GIVEN INFORMATION
::::::

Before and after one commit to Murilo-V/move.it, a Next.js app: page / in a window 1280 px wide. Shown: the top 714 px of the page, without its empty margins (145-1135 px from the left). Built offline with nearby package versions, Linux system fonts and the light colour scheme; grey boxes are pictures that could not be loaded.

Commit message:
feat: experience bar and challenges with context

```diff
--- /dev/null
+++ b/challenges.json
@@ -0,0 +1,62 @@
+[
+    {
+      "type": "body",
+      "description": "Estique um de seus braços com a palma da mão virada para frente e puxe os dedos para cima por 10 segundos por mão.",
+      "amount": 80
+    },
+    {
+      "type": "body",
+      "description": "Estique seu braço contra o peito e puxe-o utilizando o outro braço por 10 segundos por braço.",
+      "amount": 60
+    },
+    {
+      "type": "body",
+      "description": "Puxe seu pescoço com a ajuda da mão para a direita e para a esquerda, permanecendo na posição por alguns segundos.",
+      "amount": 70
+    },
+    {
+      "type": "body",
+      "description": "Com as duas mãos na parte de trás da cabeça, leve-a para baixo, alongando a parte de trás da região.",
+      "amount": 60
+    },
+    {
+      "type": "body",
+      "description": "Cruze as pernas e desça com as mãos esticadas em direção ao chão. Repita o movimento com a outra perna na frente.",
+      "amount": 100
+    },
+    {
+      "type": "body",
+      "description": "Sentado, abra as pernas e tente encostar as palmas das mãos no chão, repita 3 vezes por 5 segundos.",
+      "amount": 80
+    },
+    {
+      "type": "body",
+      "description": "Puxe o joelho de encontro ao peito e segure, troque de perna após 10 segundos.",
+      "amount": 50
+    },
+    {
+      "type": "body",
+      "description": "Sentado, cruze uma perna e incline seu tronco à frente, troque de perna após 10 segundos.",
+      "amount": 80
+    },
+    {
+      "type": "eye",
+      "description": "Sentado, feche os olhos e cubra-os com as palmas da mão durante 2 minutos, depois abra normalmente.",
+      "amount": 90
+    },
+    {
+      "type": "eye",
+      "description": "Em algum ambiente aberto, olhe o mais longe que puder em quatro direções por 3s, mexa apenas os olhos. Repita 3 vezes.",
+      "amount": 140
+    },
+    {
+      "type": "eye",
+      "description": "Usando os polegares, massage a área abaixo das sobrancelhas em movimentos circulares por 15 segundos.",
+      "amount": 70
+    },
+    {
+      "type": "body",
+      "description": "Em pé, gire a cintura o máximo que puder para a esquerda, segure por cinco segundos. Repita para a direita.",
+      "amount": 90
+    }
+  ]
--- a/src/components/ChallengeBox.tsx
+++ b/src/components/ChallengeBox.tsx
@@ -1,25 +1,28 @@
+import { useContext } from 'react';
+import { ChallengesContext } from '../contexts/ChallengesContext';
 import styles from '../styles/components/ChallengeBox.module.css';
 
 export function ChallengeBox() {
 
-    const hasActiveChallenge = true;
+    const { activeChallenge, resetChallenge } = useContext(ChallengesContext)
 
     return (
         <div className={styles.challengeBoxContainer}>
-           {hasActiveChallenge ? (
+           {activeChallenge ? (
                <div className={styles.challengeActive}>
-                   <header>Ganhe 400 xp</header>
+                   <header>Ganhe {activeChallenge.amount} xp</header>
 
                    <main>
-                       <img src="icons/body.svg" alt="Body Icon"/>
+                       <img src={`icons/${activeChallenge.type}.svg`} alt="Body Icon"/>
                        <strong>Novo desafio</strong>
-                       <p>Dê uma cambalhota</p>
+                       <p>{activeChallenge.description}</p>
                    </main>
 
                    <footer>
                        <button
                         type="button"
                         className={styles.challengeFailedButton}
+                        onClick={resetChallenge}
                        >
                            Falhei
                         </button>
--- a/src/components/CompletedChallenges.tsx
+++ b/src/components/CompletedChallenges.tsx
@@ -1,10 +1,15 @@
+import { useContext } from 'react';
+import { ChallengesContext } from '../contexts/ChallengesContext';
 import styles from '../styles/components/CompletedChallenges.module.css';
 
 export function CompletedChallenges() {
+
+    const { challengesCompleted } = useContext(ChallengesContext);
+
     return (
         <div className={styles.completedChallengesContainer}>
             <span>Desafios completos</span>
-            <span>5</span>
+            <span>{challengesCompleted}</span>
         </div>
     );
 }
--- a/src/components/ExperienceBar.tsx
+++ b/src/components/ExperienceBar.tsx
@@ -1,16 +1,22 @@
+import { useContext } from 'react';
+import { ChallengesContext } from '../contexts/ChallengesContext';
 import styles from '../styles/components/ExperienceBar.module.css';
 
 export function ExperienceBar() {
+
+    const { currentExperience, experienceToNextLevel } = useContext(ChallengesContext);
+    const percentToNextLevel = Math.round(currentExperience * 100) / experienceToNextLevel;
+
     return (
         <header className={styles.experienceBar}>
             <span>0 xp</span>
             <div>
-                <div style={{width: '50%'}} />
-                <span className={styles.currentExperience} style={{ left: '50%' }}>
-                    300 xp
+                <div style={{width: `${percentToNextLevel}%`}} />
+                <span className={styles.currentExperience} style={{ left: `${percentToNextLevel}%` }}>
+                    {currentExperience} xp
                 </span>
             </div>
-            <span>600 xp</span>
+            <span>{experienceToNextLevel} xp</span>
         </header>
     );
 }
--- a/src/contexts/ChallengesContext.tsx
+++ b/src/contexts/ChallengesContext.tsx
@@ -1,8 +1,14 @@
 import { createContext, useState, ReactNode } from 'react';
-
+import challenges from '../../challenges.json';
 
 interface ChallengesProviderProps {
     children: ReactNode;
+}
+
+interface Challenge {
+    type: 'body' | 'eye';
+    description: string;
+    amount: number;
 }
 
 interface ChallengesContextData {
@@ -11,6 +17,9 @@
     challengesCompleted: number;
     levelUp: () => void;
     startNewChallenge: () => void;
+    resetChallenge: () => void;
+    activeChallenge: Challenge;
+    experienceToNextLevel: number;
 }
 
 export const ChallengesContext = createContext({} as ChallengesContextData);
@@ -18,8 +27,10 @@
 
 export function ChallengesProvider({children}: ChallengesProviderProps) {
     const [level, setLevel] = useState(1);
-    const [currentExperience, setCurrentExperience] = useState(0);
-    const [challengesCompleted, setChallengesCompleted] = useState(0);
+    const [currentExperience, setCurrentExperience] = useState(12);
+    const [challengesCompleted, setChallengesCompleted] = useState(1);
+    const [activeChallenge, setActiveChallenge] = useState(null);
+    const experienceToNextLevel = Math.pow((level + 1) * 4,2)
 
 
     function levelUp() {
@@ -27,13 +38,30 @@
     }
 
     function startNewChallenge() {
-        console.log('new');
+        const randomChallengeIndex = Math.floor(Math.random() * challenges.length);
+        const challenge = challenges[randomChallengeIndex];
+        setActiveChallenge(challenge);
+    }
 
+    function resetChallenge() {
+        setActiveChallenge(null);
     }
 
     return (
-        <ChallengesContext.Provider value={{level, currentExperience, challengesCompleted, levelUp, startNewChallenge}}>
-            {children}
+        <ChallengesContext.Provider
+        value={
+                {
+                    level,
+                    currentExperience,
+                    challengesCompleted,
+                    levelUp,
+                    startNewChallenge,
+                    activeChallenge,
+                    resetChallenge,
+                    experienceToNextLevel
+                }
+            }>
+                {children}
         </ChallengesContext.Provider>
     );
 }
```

::::::

For each line in the data that contains the string "export", give a copy of that line.

 export function ChallengeBox() {
 export function CompletedChallenges() {
 export function ExperienceBar() {
 export const ChallengesContext = createContext({} as ChallengesContextData);
 export function ChallengesProvider({children}: ChallengesProviderProps) {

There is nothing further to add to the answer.